RL: If center store business is migrating online, that presumably gives retailers an opportunity to redeploy space. Are you seeing that?

CM: Understanding what the assortment should be in-store versus what it should be on the e-commerce platform has becomes increasingly important. There will be pressure on the space which is why it is so important to have a deeper omnichannel understanding of assortment and pricing decisions. For example, we are doing a lot of work to help retailers and brands understand health and wellness trends to determine assortment and on pack messaging to customers and how that is shared in an online environment.

RL: Is that where your relationship with Label Insight comes in?

CM: Yes, In today's consumption climate, there is an appetite to gain a more in depth understanding into what ingredients and nutrients products contain, beyond the marketing claims on the packaging. Nielsen's robust market measurement and Homescan Consumer Panel data are combined with Label Insight's cloud-based product attributes. Together this brings an unmatched level of data granularity to food manufacturers and retailers, designed to transform on-pack nutrient and food ingredient labels into quantifiable attribute. Traditionally Nielsen would have coded and collected information about a product by taking a photograph of the pack and coding everything that was on there, plus the physical attributes. What we are doing with Label Insight is taking the ingredient list as well as the information and trying to decode that at a very granular level. Different colorants, different ingredients may be called many different things. And there may be a number of things in the store that fit a health and wellness profile but maybe don't say that on the pack. And so we are able to code all of those attributes in a very consistent manner.

RL: Many retailers are in uncharted territory now. Whether it's how to deploy stores, doing more with digital.

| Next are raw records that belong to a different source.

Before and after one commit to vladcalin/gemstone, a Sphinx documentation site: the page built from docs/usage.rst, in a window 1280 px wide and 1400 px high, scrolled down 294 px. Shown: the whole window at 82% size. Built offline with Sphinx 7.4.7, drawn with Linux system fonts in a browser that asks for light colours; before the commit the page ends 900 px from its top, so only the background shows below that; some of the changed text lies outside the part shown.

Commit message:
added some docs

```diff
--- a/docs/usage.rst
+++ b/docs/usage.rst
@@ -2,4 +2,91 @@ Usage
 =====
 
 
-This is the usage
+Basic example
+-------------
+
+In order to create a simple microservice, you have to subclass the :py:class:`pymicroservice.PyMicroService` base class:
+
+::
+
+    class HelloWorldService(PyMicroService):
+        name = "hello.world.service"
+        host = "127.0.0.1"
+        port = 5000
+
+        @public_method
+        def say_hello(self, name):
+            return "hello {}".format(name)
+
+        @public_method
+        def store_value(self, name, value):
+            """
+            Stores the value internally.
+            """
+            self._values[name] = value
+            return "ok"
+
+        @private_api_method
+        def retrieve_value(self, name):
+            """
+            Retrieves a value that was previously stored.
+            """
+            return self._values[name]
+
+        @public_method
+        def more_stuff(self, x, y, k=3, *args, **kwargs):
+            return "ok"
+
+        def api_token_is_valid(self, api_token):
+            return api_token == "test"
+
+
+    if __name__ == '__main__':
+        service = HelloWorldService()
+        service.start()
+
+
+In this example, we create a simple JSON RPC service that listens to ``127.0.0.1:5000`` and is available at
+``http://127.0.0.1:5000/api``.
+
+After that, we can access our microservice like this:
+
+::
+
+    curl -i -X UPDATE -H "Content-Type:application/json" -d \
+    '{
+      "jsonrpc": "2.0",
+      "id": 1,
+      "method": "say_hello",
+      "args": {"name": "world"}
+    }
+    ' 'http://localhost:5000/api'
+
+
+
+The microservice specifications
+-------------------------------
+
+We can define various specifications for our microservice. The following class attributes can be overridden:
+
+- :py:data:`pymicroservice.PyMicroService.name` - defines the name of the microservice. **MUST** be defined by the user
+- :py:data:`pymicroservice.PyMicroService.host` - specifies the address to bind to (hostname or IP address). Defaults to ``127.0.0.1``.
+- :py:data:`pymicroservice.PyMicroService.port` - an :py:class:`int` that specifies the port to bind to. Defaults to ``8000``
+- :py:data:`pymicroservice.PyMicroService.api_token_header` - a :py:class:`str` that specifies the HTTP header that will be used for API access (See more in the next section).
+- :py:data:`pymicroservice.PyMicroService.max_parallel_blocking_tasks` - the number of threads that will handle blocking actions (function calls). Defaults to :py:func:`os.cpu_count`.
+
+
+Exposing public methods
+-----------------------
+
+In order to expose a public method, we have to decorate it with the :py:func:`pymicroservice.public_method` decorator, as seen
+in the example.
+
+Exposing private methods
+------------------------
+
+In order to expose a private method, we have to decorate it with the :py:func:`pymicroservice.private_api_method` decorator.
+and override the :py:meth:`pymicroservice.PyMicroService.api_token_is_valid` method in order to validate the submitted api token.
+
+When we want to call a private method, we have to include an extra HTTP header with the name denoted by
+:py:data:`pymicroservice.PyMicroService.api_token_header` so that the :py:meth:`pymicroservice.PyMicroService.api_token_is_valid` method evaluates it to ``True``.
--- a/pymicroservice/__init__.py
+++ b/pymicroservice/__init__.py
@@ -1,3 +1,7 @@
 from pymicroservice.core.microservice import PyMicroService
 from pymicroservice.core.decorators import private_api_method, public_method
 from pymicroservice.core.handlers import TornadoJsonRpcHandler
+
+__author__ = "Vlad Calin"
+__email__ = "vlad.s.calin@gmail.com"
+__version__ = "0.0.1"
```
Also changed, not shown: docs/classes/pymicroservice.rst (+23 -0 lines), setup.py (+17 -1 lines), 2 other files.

When you talk to clients, what are the one or two problems they are asking you to help them solve most often?

CM: The number on thing is how to fully decode and understand the marketplace in a broader perspective and understand how e-commerce interacts with brick and mortar.

RL: Revisiting the $100 billion figure from the Nielsen and FMI study, even with better measurement, doesn't it become harder to attribute a sale to a specific channel?

CM: It becomes more difficult because there's an enormous amount of data and expertise in that area to stitch together. There's consumer-based measurements with traditional POS data or consumer panels that enable you to track what's happening, although when you do that approach you don't necessarily get the granularity and accuracy. We have the capability now to use person-level data sets to connect someone's media consumption and other behaviors to their spend activity. And while that may not be totally representative of the entire industry, it's extremely granular and enables almost real time decision making.

RL: Explain what that means please.

CM: By reducing the time, cost and resource demands of traditional analytics, coupled with simple and intuitive tools, our Everyday Analytics will make sophisticated analytics more accessible for everyday decisions across all FMCG growth drivers, including price and promotion, advertising and innovation. To explain this further, traditionally you would run a marketing mix model using store data and it could take a month or two to be able to understand all the different drivers of the marketing mix. We are now able to do that almost in real time and refresh the model every time the data refreshes. That person level data allows you to understand consumer behavior. The secret sauce is often how you connect these data sets on a person level.

RL: The notion of big data not being better data is interesting. What are your thoughts on AI and machine learning, two of the hottest topics in retail right now?

CM: Clearly AI, machine learning are important. They are buzzwords to the extent that you could argue the word AI is often used when perhaps machine learning should be, in terms of whether something is artificial intelligence or just a clever algorithm. Just to give an example, the coding of these millions of items from e-commerce, consumer captured receipts, is not something that can be done manually. So you need to have machines that learn how to code those products.